Hydrogen is a chemical element ("H" or "H2") that is largely bound in water ("H2O") on earth. Electrolysis, in which hydrogen and oxygen are separated, stores energy without producing greenhouse gases or air pollutants. Hydrogen is completely climate-neutral when it is "green". This means that water is broken down into its components using renewable electricity - i.e. electricity generated by wind turbines or solar panels, for example.

The terms are generally used synonymously. These include solar energy, hydropower, wind power, geothermal energy and bioenergy, which generate sustainable and CO2-neutral electricity. Renewable energy has the advantage that it is obtained from renewable sources and its resources are inexhaustible. In addition, the generation of green energy does not produce any climate-damaging emissions.

Fossil energy is an energy source in which energy carriers such as brown coal, hard coal, peat, natural gas and crude oil are burned. Fossil fuels have developed over millions of years from the decomposition products of dead plants and animals and are not regenerative. In addition, fossil fuels are the main source of man-made greenhouse gas emissions and thus of global warming.

The energy transition means ensuring the long-term supply of energy such as electricity and heat from sustainable, renewable or regenerative sources for the economy and society. The energy transition aims to reduce the proportion of fossil fuels in Germany in favour of renewable energies.

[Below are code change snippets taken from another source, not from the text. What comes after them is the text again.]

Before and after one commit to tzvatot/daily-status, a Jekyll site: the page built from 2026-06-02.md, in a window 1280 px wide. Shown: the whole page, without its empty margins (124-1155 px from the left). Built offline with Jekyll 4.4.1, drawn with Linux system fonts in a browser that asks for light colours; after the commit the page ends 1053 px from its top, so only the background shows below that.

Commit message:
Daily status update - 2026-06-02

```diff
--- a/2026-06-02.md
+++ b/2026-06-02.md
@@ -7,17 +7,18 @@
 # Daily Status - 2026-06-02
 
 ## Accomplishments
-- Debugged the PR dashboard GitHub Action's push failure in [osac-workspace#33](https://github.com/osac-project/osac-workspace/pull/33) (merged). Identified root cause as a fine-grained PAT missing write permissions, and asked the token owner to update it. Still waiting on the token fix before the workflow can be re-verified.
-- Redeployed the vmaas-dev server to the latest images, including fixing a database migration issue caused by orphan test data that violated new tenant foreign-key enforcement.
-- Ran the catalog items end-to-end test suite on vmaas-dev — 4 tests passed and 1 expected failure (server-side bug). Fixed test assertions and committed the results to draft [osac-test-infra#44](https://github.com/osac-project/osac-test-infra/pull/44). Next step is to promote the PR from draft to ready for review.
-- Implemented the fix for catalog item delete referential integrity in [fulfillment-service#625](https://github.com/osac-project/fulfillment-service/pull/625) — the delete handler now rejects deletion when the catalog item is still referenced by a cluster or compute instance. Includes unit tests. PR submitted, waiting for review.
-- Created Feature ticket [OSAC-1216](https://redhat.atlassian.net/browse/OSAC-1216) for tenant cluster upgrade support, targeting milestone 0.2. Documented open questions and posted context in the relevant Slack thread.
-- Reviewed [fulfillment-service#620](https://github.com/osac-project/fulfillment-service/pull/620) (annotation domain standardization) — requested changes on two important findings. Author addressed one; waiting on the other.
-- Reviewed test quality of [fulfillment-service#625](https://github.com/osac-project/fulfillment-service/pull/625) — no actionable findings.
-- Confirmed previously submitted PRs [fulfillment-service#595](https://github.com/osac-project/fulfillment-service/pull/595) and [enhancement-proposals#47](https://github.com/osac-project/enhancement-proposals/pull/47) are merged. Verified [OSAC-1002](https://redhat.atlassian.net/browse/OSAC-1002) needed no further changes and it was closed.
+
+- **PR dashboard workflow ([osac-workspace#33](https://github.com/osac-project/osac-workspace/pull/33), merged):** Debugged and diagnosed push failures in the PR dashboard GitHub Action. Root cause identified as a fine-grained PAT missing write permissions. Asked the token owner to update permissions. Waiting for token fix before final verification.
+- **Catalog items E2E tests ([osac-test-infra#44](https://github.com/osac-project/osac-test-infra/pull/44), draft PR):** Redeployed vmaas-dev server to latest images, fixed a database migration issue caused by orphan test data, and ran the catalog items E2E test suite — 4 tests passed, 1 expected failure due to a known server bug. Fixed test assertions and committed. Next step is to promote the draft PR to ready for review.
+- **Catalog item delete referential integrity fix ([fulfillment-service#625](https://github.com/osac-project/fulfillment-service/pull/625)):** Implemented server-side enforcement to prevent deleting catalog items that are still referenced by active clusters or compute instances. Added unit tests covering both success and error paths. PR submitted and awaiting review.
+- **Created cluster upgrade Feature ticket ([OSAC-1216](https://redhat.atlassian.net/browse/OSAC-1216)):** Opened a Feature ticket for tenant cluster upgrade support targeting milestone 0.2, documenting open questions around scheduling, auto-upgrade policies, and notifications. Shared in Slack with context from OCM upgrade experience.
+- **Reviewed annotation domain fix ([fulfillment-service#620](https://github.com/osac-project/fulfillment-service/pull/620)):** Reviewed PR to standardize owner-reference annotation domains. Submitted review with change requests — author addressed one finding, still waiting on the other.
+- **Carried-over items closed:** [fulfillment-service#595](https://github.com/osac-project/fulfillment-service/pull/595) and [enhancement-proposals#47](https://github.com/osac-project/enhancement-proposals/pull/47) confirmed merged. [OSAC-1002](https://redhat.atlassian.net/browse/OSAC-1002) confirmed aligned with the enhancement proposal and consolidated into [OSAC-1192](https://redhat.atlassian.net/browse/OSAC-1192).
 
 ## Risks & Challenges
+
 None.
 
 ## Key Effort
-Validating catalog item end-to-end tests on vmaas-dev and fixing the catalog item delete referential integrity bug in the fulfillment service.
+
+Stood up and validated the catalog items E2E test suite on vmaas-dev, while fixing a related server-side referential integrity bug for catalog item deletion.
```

Fuel cells are technical devices that make hydrogen usable for the energy industry. They are energy converters that convert chemical energy into electrical energy. They are environmentally friendly and produce no harmful emissions. In a hydrogen vehicle, for example, the fuel cell drives an electric motor.